**** RECORDS PROVIDED

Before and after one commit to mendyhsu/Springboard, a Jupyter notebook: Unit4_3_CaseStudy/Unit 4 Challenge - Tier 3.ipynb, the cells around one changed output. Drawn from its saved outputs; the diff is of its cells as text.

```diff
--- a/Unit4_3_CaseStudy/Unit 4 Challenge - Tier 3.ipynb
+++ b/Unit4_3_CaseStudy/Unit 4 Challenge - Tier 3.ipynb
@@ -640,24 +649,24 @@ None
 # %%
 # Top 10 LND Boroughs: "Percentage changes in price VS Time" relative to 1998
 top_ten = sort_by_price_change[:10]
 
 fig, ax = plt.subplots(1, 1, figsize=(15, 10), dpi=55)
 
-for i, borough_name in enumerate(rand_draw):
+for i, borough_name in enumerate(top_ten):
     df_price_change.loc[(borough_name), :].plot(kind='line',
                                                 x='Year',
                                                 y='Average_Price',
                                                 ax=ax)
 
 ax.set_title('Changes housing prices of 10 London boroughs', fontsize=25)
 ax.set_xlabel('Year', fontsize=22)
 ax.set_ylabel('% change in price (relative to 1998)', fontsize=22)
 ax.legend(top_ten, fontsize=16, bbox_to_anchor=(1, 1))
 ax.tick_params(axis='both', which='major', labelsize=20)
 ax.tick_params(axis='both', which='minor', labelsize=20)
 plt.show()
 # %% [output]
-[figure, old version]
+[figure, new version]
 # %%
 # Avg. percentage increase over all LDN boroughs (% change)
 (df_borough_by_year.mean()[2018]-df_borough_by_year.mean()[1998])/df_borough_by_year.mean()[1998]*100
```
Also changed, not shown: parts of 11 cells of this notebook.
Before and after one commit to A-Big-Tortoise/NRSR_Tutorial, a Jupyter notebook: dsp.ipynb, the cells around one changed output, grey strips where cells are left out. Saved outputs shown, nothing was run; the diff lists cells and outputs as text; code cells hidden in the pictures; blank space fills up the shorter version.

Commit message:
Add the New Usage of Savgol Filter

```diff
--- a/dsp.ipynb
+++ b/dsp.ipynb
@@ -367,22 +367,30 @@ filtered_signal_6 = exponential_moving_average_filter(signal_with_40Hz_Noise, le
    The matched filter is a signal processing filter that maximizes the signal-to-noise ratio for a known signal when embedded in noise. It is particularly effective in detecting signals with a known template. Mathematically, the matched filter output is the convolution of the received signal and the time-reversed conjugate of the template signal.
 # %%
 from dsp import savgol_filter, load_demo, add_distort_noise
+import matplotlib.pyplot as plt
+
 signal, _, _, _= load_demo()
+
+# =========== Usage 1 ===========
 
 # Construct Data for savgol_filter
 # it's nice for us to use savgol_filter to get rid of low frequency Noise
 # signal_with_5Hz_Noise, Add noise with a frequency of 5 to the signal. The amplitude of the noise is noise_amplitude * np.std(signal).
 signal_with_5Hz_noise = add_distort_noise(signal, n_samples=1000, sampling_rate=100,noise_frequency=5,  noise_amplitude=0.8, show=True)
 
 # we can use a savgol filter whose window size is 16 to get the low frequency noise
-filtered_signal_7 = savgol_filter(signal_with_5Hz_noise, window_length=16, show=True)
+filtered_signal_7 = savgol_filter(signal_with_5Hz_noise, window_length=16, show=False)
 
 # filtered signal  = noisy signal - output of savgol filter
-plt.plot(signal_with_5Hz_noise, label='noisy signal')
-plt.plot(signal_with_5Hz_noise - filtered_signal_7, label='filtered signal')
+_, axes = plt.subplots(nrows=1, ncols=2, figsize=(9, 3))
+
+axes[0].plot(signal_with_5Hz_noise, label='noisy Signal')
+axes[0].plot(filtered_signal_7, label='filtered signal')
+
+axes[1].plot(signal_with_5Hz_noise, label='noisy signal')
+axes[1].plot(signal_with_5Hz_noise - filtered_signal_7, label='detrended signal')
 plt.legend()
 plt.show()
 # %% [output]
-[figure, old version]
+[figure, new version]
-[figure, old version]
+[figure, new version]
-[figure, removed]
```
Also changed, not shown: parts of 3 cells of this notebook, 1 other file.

********

ASSIGNMENT:
In the answer, the listing above should be restated word for word.

RESULT:
Before and after one commit to mendyhsu/Springboard, a Jupyter notebook: Unit4_3_CaseStudy/Unit 4 Challenge - Tier 3.ipynb, the cells around one changed output. Drawn from its saved outputs; the diff is of its cells as text.

```diff
--- a/Unit4_3_CaseStudy/Unit 4 Challenge - Tier 3.ipynb
+++ b/Unit4_3_CaseStudy/Unit 4 Challenge - Tier 3.ipynb
@@ -640,24 +649,24 @@ None
 # %%
 # Top 10 LND Boroughs: "Percentage changes in price VS Time" relative to 1998
 top_ten = sort_by_price_change[:10]
 
 fig, ax = plt.subplots(1, 1, figsize=(15, 10), dpi=55)
 
-for i, borough_name in enumerate(rand_draw):
+for i, borough_name in enumerate(top_ten):
     df_price_change.loc[(borough_name), :].plot(kind='line',
                                                 x='Year',
                                                 y='Average_Price',
                                                 ax=ax)
 
 ax.set_title('Changes housing prices of 10 London boroughs', fontsize=25)
 ax.set_xlabel('Year', fontsize=22)
 ax.set_ylabel('% change in price (relative to 1998)', fontsize=22)
 ax.legend(top_ten, fontsize=16, bbox_to_anchor=(1, 1))
 ax.tick_params(axis='both', which='major', labelsize=20)
 ax.tick_params(axis='both', which='minor', labelsize=20)
 plt.show()
 # %% [output]
-[figure, old version]
+[figure, new version]
 # %%
 # Avg. percentage increase over all LDN boroughs (% change)
 (df_borough_by_year.mean()[2018]-df_borough_by_year.mean()[1998])/df_borough_by_year.mean()[1998]*100
```
Also changed, not shown: parts of 11 cells of this notebook.
Before and after one commit to A-Big-Tortoise/NRSR_Tutorial, a Jupyter notebook: dsp.ipynb, the cells around one changed output, grey strips where cells are left out. Saved outputs shown, nothing was run; the diff lists cells and outputs as text; code cells hidden in the pictures; blank space fills up the shorter version.

Commit message:
Add the New Usage of Savgol Filter

```diff
--- a/dsp.ipynb
+++ b/dsp.ipynb
@@ -367,22 +367,30 @@ filtered_signal_6 = exponential_moving_average_filter(signal_with_40Hz_Noise, le
    The matched filter is a signal processing filter that maximizes the signal-to-noise ratio for a known signal when embedded in noise. It is particularly effective in detecting signals with a known template. Mathematically, the matched filter output is the convolution of the received signal and the time-reversed conjugate of the template signal.
 # %%
 from dsp import savgol_filter, load_demo, add_distort_noise
+import matplotlib.pyplot as plt
+
 signal, _, _, _= load_demo()
+
+# =========== Usage 1 ===========
 
 # Construct Data for savgol_filter
 # it's nice for us to use savgol_filter to get rid of low frequency Noise
 # signal_with_5Hz_Noise, Add noise with a frequency of 5 to the signal. The amplitude of the noise is noise_amplitude * np.std(signal).
 signal_with_5Hz_noise = add_distort_noise(signal, n_samples=1000, sampling_rate=100,noise_frequency=5,  noise_amplitude=0.8, show=True)
 
 # we can use a savgol filter whose window size is 16 to get the low frequency noise
-filtered_signal_7 = savgol_filter(signal_with_5Hz_noise, window_length=16, show=True)
+filtered_signal_7 = savgol_filter(signal_with_5Hz_noise, window_length=16, show=False)
 
 # filtered signal  = noisy signal - output of savgol filter
-plt.plot(signal_with_5Hz_noise, label='noisy signal')
-plt.plot(signal_with_5Hz_noise - filtered_signal_7, label='filtered signal')
+_, axes = plt.subplots(nrows=1, ncols=2, figsize=(9, 3))
+
+axes[0].plot(signal_with_5Hz_noise, label='noisy Signal')
+axes[0].plot(filtered_signal_7, label='filtered signal')
+
+axes[1].plot(signal_with_5Hz_noise, label='noisy signal')
+axes[1].plot(signal_with_5Hz_noise - filtered_signal_7, label='detrended signal')
 plt.legend()
 plt.show()
 # %% [output]
-[figure, old version]
+[figure, new version]
-[figure, old version]
+[figure, new version]
-[figure, removed]
```
Also changed, not shown: parts of 3 cells of this notebook, 1 other file.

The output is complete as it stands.